Several large corporations have also been hit with allegations of ‘greenwashing’ (claiming their products are sustainably sourced without proof to back up these assertions).

High street retailer H&M for example is facing a class action lawsuit (opens a new window) in the state of New York for claims its advertising is “designed to mislead consumers about its products’ environmental attributes”. It sold several items under its “conscious choice” range, claiming those products are made with “at least 50% more sustainable materials”.

The Norwegian Consumer Agency (NCA, Forbrukertilsynet) has brought a similar claim (opens a new window) against the retailer, as well as against outdoor clothing brand Norrøna. The NCA alleges the brand’s use of the sustainability index HIGG MSI is insufficient proof of its stated sustainability credentials.

Potential disclosure pitfalls

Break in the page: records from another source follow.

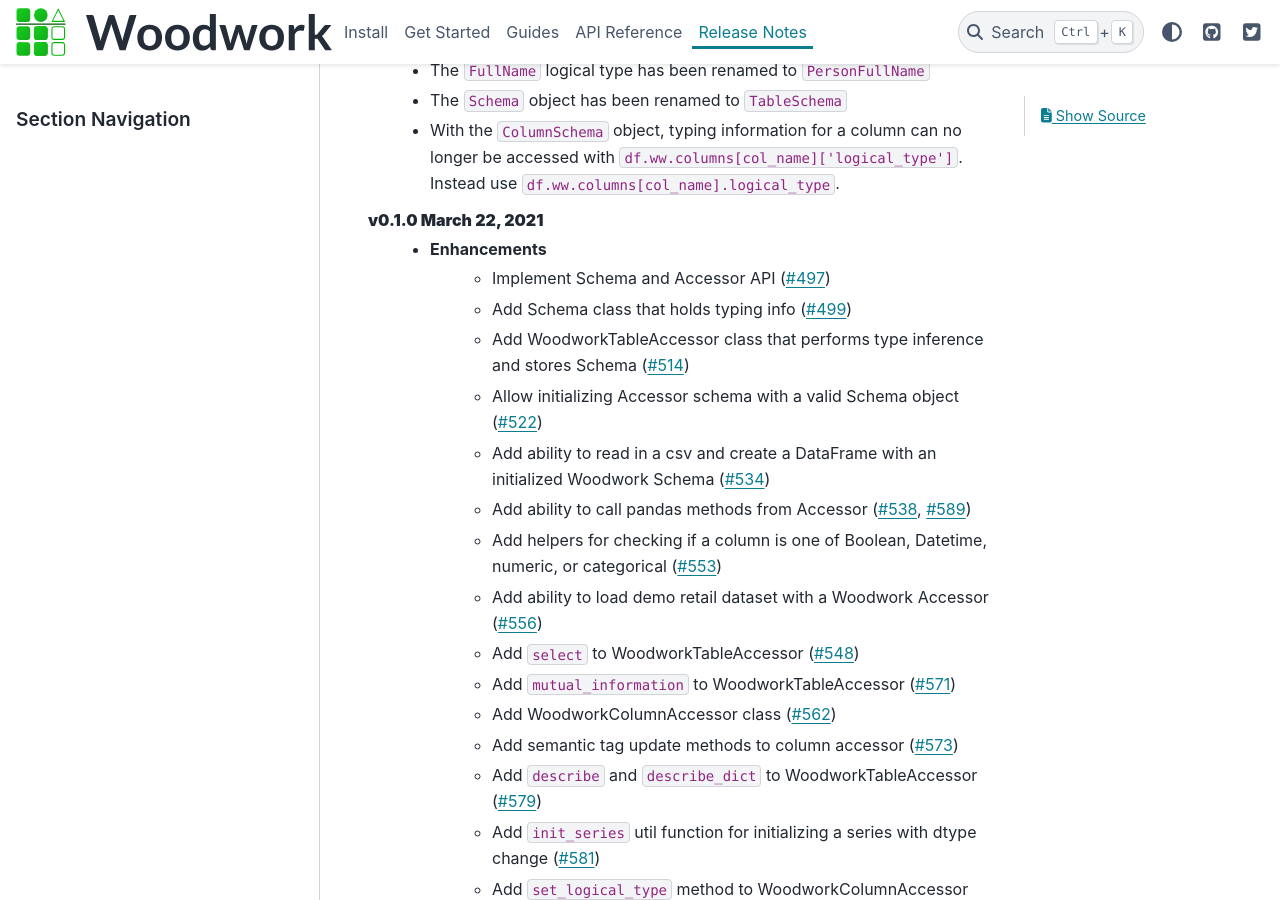
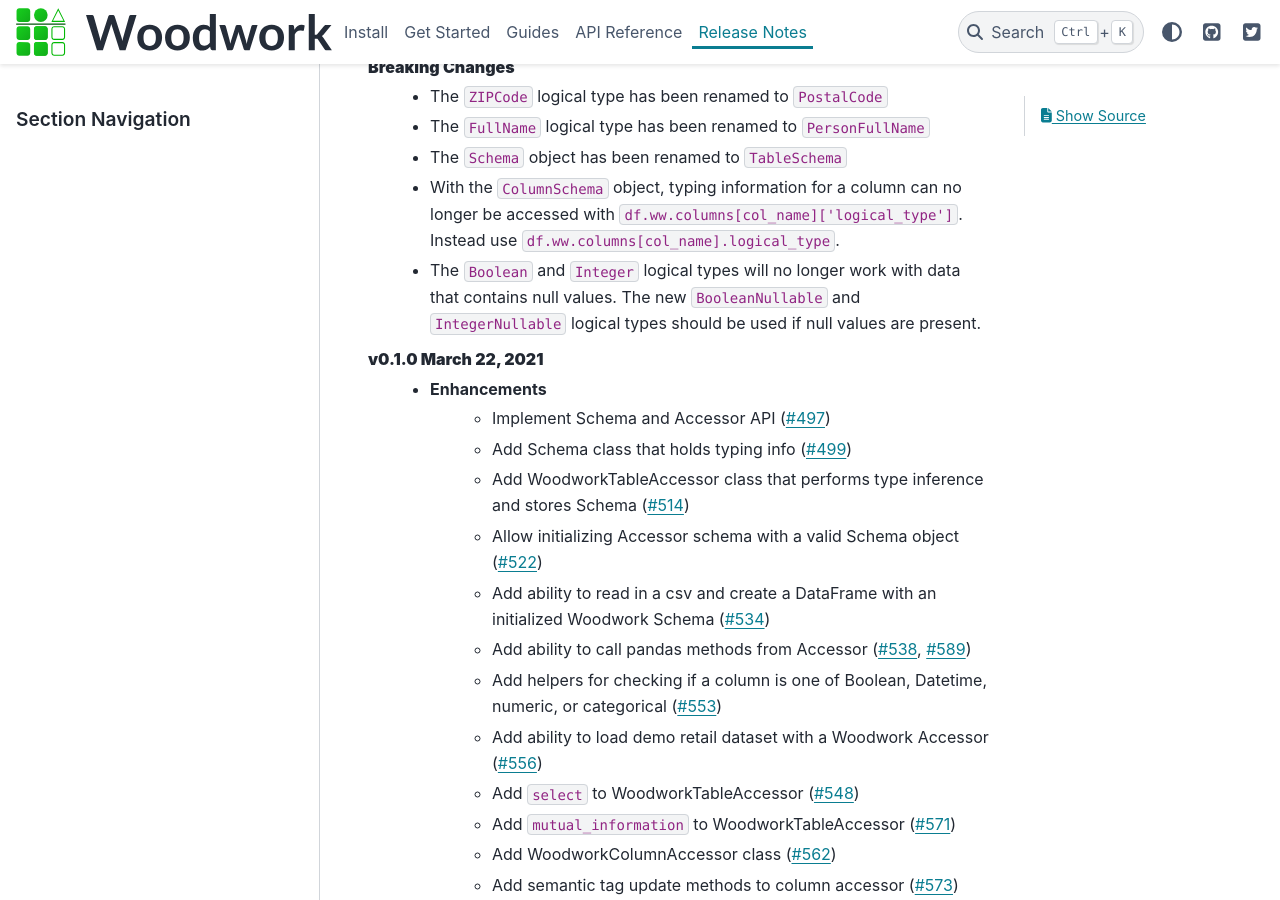
Before and after one commit to alteryx/woodwork, a Sphinx documentation site: the page built from docs/source/release_notes.rst, in a window 1280 px wide and 900 px high, scrolled down 1685 px. Built offline with Sphinx 7.4.7 and the PyData theme 0.15.4, drawn with Linux system fonts in a browser that asks for light colours; comment, search, counter and statistics services are not loaded; some of the changed text lies outside the part shown.

Commit message:
update release notes

```diff
--- a/docs/source/release_notes.rst
+++ b/docs/source/release_notes.rst
@@ -13,6 +13,7 @@
         * Add validation control to ``deserialize.read_woodwork_table`` and ``ww.read_csv`` (:pr:`788`)
         * Add ``WoodworkColumnAccessor.schema`` and handle copying column schema (:pr:`799`)
         * Allow initializing a ``WoodworkColumnAccessor`` with a ``ColumnSchema`` (:pr:`814`)
+        * Add ``BooleanNullable`` and ``IntegerNullable`` logical types (:pr:`830`)
     * Fixes
     * Changes
         * Rename ``FullName`` logical type to ``PersonFullName`` (:pr:`740`)
@@ -46,6 +47,9 @@
     * The ``Schema`` object has been renamed to ``TableSchema``
     * With the ``ColumnSchema`` object, typing information for a column can no longer be accessed
       with ``df.ww.columns[col_name]['logical_type']``. Instead use ``df.ww.columns[col_name].logical_type``.
+    * The ``Boolean`` and ``Integer`` logical types will no longer work with data that contains null
+      values. The new ``BooleanNullable`` and ``IntegerNullable`` logical types should be used if
+      null values are present.
 
 **v0.1.0 March 22, 2021**
     * Enhancements
```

The three biggest risks in falling foul of regulation can be broadly broken down into three categories:

  1. Inaccurate reporting of environmental impact, either by accident, or by intent

  2. Misleading claims to stakeholders, clients, or customers on the sustainability credentials of a product or service

  3. Environmental impact in the supply chain

It's important to note that the intent in these endeavours is irrelevant for regulatory bodies, or the actors likely to sue a company. It is therefore important for company directors to ensure proper reporting is taking place, that any claim made in the marketing of products is substantiated and voraciously checked, and that suppliers have the same commitment to sustainability and have the data and credentials to prove it.

Insurance implications

Companies are beholden to the disclosures they make. They may be held liable for any misstatements or false representations made to investors. They could also face legal action, further into the future, if they were to miss climate related targets.

Any inaccuracies in the disclosures can therefore have profound implications on the businesses’ directors’ and officers’ (D&O) liabilities. A fiduciary breach by an executive leaves them personally liable to claims by their shareholders, customers, clients, competitors and any other relevant stakeholder. Back in May, the Bank of England warned (opens a new window) that specialist D&O policies were particularly exposed to climate-related litigation, noting that potential claims could relate to greenwashing, alleged breaches of fiduciary duties, and to the financing of emission heavy industries.

Climate-related legal action, independently of being successful or not, may push corporate insurance costs higher. Insurers underwriting D&O policies are essentially taking a view of how a business is run by its leadership team. Any environmental breach can be a major risk, as it shows either a lack of internal control, or an attempt to manipulate data and messaging.

Underwriters are increasingly asking potential clients questions such as whether their net zero strategy had been independently reviewed or requesting information about climate policies. Insurers will also be keenly aware of how the board of a company is managing the risks associated with climate change. Indeed, large scale insurers now have their own environmental, social, and governance (ESG) marks to hit and covering the activities of a business that hides its environmental impact might be too big a risk to take on. Demonstrating that proper environmental reporting procedure is followed will assuage the fears of insurers and make your business far less of a risk to cover.

For further information, please contact:

Michael Lea, Partner, Head of Management Liability

T: +44 (0)20 7933 2669

E: Michael.lea@lockton.com

Dominic Pilgrim, Vice President, Global Professional & Financial Risks

M: +44 (0)750 076 4812

E: dominic.pilgrim@lockton.com

Andrew Young, Assistant Vice President; Global Professional & Financial Risks

M: +44 (0)7425 616561

E: andrew.young@lockton.com

Richard Ellis, Vice President, Global Professional & Financial Risks

T: +442079331127

E: richard.ellis@lockton.com